EGO DISPONO VOBIS SICVT DISPOSVIT MIHI PATER MEVS REGNVM. VT EDATIS, ET BIBATUS SVPER MENSAM MEAM IN REGNO MEO.
I presume you mean *BIBATIS *and not BIBATUS? The former is Luke 22:29-30. Douay-Rheims:
I dispose to you, as my Father hath disposed to me, a kingdom. That you may eat and drink at my table, in my kingdom.
I need to re-render that in Ecclesiastical Latin because the “Classical” form is hurting my eyes:
Ego dispono vobis sicut disposuit mihi pater meus regnum. Ut edatis et didatus super mensam meam in regno meo.
There – that’s better already!
The first part is kinda easy:
I dispose to you following the manner in which my father disposed a kingdom to me.
You could swap “to give” for “to dispose” in English, but I suspect that might not be quite accurate as “do, dare” would be more straightforward Latin verb for “to give.” I took a minor liberty in translating “secundum” since we don’t have anything quite that terse in English.
The second part is more difficult. My first pass at it is this:
Unto/That you might eat and drink above my table in my kingdom.
Okay, “super” doesn’t mean “above” in this case and it’s connected with “mensam meam” which is in the accusative case… or is it vocative? But vocative requires motion…
It’s something about eating and drinking and involves a table in the “my kingdom” but the “super” is throwing me. Either it’s an idiom or another meaning for super with which I’m not familiar. I only had three years of Latin (fifteen years ago) so I’m going to have to cave on this one. It sounds like a scriptural quote, but I would be more interested in someone giving a grammatical deconstruction and explanation of this quote.
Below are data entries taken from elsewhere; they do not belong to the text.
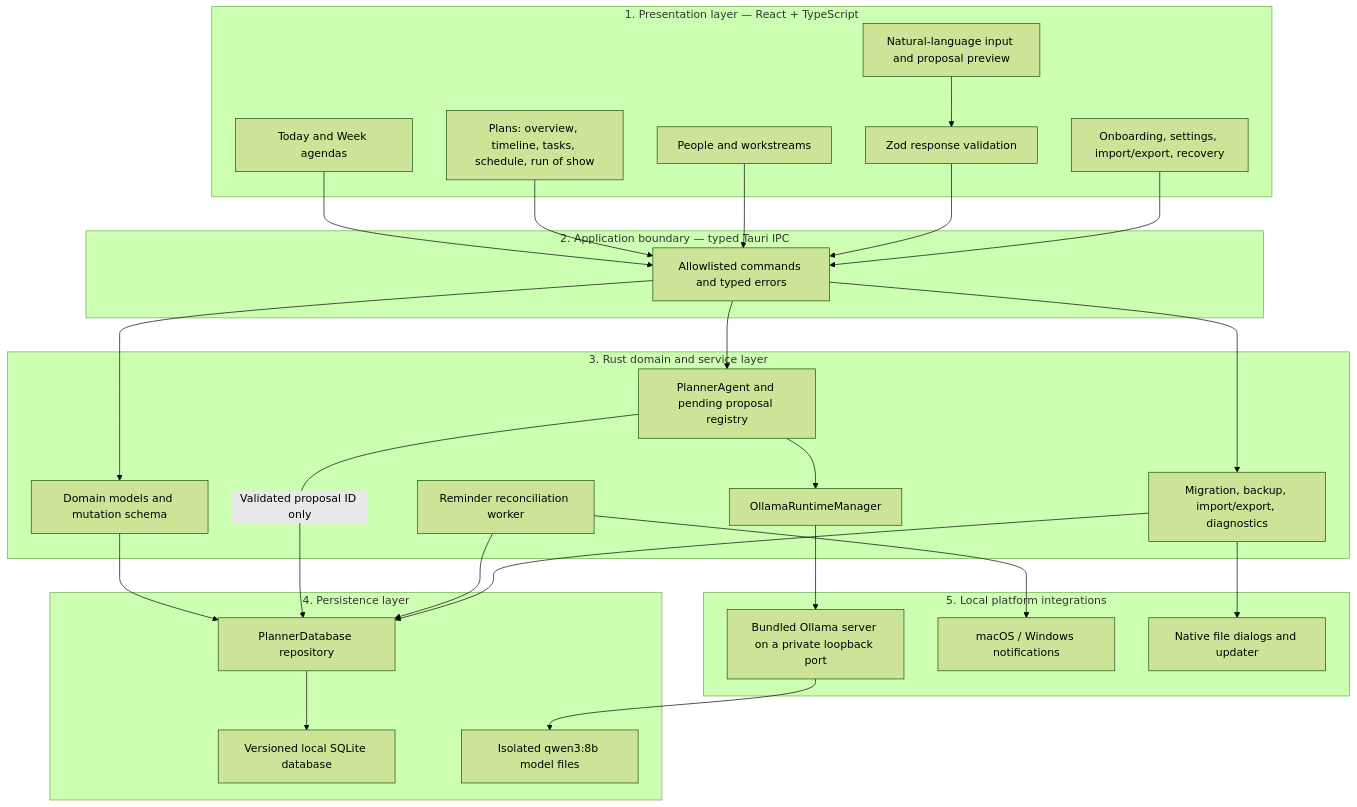
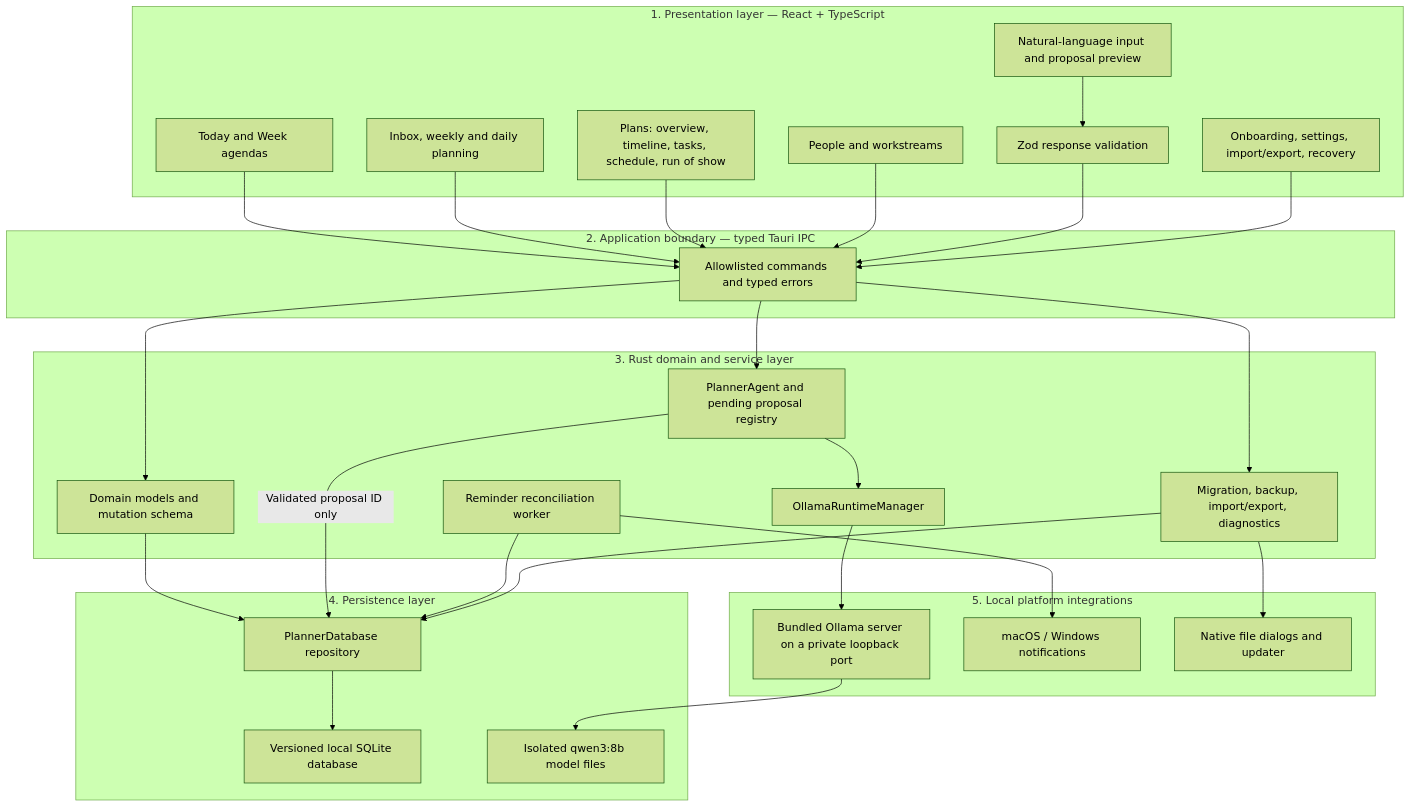
One commit to Von-Van/DelvePlanner changed the first of 3 diagrams in README.md. Above: the diagram before and after it, drawn with Mermaid (forest theme). The commit also changed other lines of this file and 38 other files, not shown here.

````diff
--- a/README.md
+++ b/README.md
@@ -28,52 +30,54 @@
 ```mermaid
 flowchart TB
   subgraph presentation["1. Presentation layer — React + TypeScript"]
     Agenda["Today and Week agendas"]
+    Sessions["Inbox, weekly and daily planning"]
     Plans["Plans: overview, timeline, tasks, schedule, run of show"]
     People["People and workstreams"]
     PlannerUI["Natural-language input and proposal preview"]
     Settings["Onboarding, settings, import/export, recovery"]
     Boundary["Zod response validation"]
   end
 
   subgraph ipc["2. Application boundary — typed Tauri IPC"]
     Commands["Allowlisted commands and typed errors"]
   end
 
   subgraph domain["3. Rust domain and service layer"]
     Models["Domain models and mutation schema"]
     Agent["PlannerAgent and pending proposal registry"]
     Runtime["OllamaRuntimeManager"]
     Reminder["Reminder reconciliation worker"]
     Files["Migration, backup, import/export, diagnostics"]
   end
 
   subgraph persistence["4. Persistence layer"]
     Repo["PlannerDatabase repository"]
     SQLite["Versioned local SQLite database"]
     ModelStore["Isolated qwen3:8b model files"]
   end
 
   subgraph native["5. Local platform integrations"]
     Ollama["Bundled Ollama server on a private loopback port"]
     Notifications["macOS / Windows notifications"]
     Dialogs["Native file dialogs and updater"]
   end
 
   Agenda --> Commands
+  Sessions --> Commands
   Plans --> Commands
   People --> Commands
   PlannerUI --> Boundary --> Commands
   Settings --> Commands
   Commands --> Models
   Commands --> Agent
   Commands --> Files
   Agent --> Runtime --> Ollama
   Ollama --> ModelStore
   Models --> Repo --> SQLite
   Agent -->|"Validated proposal ID only"| Repo
   Reminder --> Repo
   Reminder --> Notifications
   Files --> Repo
   Files --> Dialogs
 ```
````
That would really help me understand why this phrase works the way it does.
I won’t give the grammer a go, as I was lousy in Latin. (You do know the greatest thing that the Romans were able to accomplish was to speak Latin.) I’d translate it more idiomatically, “That you may eat and drink at my heavenly table, in my kingdom.”
Yes, it is scriptural (see above). If I had been translating, instead of cribbing the D-R, I would have rendered *SUPER (which does take an accusative object) *MENSAM MEAM *as “upon my table”, but I can see where “at my table” is idiomatically more pleasing.